Year of Publication



Public Health

Degree Name

Master of Public Health (M.P.H.)

Committee Chair

Dr. Thomas C. Tucker

Committee Member

Dr. Jaclyn McDowell

Committee Member

Dr. Steven Browning


Objectives: Cancer of the endometrium is the most common female reproductive cancer in the United States, but is understudied in relation to stage at diagnosis, which is a potential predictor of survival.
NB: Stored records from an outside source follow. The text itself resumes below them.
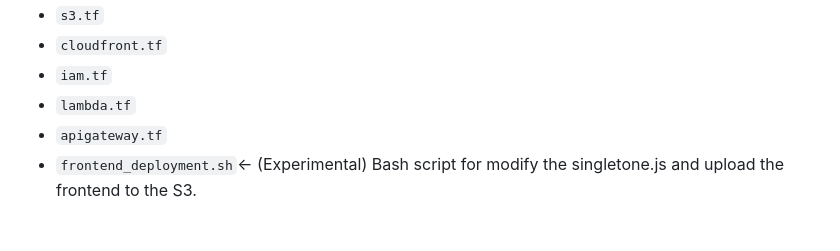
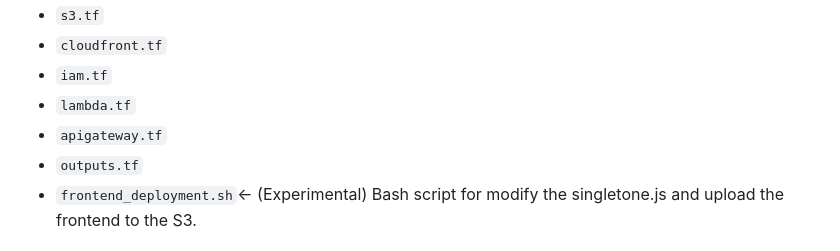
Before and after one commit to hector-oviedo/snakeless, a Markdown page: README.md, the part around the change. GitHub-like rendering.

```diff
--- a/README.md
+++ b/README.md
@@ -45,6 +45,7 @@ The `terraform` directory has the project's entire IaC setup, which will be expl
 - `iam.tf`
 - `lambda.tf`
 - `apigateway.tf`
+- `outputs.tf`
 - `frontend_deployment.sh`<- (Experimental) Bash script for modify the singletone.js and upload the frontend to the S3.
 
 # Personal Experience
```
The primary objective of this study is to analyze potential associations of independent variables such as age at diagnosis, race, marital status, smoking status, Appalachian status, and insurance type with late-stage diagnosis of endometrial cancer.
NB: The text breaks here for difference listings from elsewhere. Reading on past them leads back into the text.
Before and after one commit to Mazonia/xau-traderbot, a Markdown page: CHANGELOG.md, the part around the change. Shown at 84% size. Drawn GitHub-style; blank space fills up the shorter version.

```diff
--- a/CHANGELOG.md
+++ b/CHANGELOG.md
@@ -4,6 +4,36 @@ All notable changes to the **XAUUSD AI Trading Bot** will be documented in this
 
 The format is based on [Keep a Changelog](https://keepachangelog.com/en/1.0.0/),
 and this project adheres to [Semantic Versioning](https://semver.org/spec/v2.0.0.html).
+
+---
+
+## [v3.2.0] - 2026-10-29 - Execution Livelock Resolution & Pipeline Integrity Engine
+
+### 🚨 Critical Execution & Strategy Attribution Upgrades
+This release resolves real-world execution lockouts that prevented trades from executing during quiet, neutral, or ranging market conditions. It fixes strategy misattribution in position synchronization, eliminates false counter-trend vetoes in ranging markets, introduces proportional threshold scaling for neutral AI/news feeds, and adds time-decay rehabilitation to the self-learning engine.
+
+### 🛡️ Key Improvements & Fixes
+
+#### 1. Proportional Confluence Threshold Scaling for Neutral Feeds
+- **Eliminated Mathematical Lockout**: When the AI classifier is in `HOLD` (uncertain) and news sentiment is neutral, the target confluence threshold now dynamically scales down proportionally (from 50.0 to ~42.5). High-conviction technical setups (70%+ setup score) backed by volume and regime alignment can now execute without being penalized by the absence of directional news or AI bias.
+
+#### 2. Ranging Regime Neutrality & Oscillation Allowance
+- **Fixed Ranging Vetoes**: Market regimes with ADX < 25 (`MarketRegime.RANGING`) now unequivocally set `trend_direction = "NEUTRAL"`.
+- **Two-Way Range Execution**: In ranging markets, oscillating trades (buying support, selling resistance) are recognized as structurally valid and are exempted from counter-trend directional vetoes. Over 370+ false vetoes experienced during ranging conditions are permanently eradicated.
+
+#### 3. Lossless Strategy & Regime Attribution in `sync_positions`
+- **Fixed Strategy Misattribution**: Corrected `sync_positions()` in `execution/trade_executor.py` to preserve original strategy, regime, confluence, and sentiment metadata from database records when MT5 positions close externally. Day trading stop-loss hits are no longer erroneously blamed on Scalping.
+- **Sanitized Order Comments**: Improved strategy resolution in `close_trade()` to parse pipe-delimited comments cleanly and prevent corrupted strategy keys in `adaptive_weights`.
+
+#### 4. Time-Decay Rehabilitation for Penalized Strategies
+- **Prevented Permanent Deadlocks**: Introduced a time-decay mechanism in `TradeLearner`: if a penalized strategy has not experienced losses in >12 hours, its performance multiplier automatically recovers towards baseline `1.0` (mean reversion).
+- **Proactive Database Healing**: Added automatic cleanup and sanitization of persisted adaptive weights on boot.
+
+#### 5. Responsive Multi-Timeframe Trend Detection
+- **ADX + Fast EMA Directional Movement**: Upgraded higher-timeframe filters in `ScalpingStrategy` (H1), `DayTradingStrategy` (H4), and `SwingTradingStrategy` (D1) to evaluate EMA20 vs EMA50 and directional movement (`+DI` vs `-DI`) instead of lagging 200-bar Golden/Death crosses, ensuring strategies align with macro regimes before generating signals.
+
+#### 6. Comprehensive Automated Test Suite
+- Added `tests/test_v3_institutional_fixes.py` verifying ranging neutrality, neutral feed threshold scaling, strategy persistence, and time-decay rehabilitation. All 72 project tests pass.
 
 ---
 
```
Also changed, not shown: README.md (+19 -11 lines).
Methods: This population-based study used Kentucky Cancer Registry data to study endometrial cancer cases diagnosed between January 1st,2015 and December 31st, 2019. Chi-square statistics were used to examine bivariate associations between key variables and stage-at-diagnosis. Logistic regression models were used to identify the association between independent variables and stage at diagnosis. The study followed a case-control study design and utilized population-level data. The independent variables included age at diagnosis, race, marital status, smoked tobacco use, insurance type, and Appalachian or non-Appalachian residence status. The TNM best stage variable served as the dependent variable for logistic analysis.
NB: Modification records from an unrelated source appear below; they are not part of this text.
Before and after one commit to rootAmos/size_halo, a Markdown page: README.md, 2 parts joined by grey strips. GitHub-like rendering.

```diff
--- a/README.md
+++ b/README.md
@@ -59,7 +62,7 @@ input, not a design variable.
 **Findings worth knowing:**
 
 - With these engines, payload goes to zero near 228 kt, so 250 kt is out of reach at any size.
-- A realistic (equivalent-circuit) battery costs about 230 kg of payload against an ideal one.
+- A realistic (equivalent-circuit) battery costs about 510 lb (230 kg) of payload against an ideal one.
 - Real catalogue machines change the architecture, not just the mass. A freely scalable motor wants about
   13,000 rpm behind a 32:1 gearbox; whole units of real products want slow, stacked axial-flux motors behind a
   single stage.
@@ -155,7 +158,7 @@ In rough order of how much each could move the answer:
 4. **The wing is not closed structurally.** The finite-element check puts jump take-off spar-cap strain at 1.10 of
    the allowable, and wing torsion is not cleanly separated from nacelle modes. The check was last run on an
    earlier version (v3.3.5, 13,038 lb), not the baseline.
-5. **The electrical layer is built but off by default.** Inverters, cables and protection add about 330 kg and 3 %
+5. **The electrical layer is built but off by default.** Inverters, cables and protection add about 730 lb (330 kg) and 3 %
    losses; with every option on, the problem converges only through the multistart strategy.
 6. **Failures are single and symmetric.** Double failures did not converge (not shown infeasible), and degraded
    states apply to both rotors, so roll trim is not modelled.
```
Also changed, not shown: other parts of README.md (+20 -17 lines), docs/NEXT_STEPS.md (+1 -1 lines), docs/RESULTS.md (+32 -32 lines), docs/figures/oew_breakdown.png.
Results: The study included 2,658 women diagnosed with endometrial cancer from 2015-2019 in Kentucky.Significant associations were identified between women with early and late-stage disease for race, marital status, and smoked tobacco use in the bivariate model. Bivariate analyses showed significant differences among early and late-stage groups for race (p=0.004), marital status (p=0.003), age (p

Conclusions: Black women and single women in Kentucky have increased odds of late-stage diagnosis for endometrial cancer. Women who had Medicare exhibited a 30.3% decreased likelihood of diagnosis with late-stage disease compared to other non-Medicaid/Medicare insurance. Bivariate analyses showed statistically significant differences in age. Understanding potential predictors of late-stage diagnosis for endometrial cancer could drive further public health intervention aimed at increasing survival. Additionally, understanding predictors of late-stage endometrial cancer is clinically relevant. If clinicians are aware of predictors of late-stage disease, they may be more vigilant in the diagnosis of endometrial cancer in the absence of an effective screening method.

Available for download on Friday, April 26, 2024

Included in

Public Health Commons